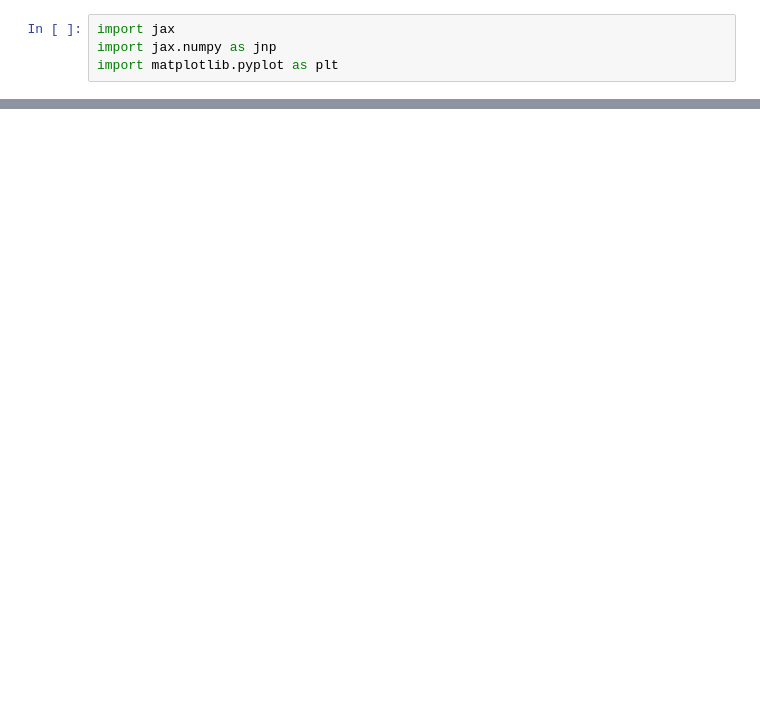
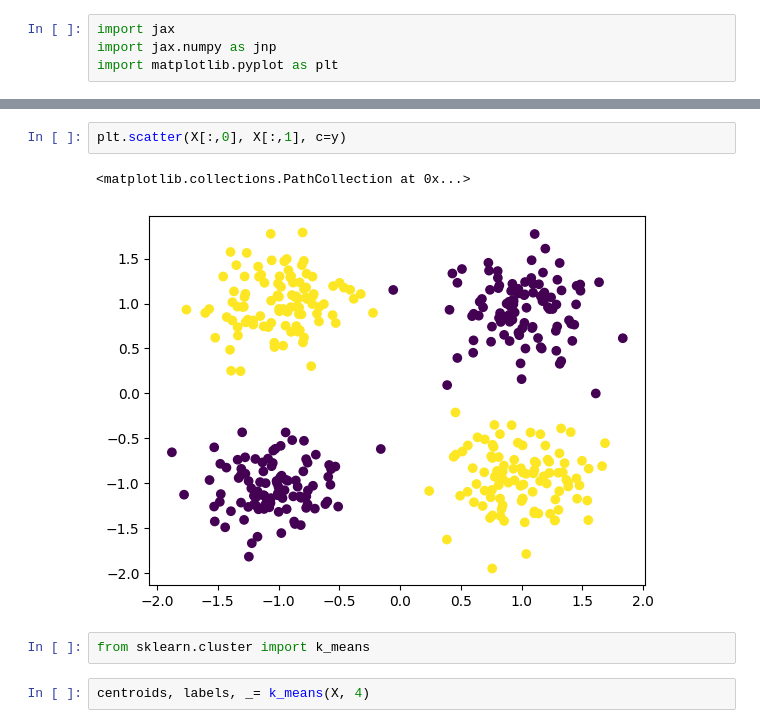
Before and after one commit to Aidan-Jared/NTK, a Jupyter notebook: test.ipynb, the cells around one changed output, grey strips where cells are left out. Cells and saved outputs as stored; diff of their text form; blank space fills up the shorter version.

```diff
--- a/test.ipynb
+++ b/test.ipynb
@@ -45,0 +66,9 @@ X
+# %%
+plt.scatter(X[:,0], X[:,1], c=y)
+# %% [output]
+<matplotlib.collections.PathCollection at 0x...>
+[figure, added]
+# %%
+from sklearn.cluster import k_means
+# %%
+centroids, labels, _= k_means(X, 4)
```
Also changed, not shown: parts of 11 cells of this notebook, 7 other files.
━━━━━━━━
_Work order_: Leaving the pictures out, give back each line above exactly.

_Written solution_:
Before and after one commit to Aidan-Jared/NTK, a Jupyter notebook: test.ipynb, the cells around one changed output, grey strips where cells are left out. Cells and saved outputs as stored; diff of their text form; blank space fills up the shorter version.

```diff
--- a/test.ipynb
+++ b/test.ipynb
@@ -45,0 +66,9 @@ X
+# %%
+plt.scatter(X[:,0], X[:,1], c=y)
+# %% [output]
+<matplotlib.collections.PathCollection at 0x...>
+[figure, added]
+# %%
+from sklearn.cluster import k_means
+# %%
+centroids, labels, _= k_means(X, 4)
```
Also changed, not shown: parts of 11 cells of this notebook, 7 other files.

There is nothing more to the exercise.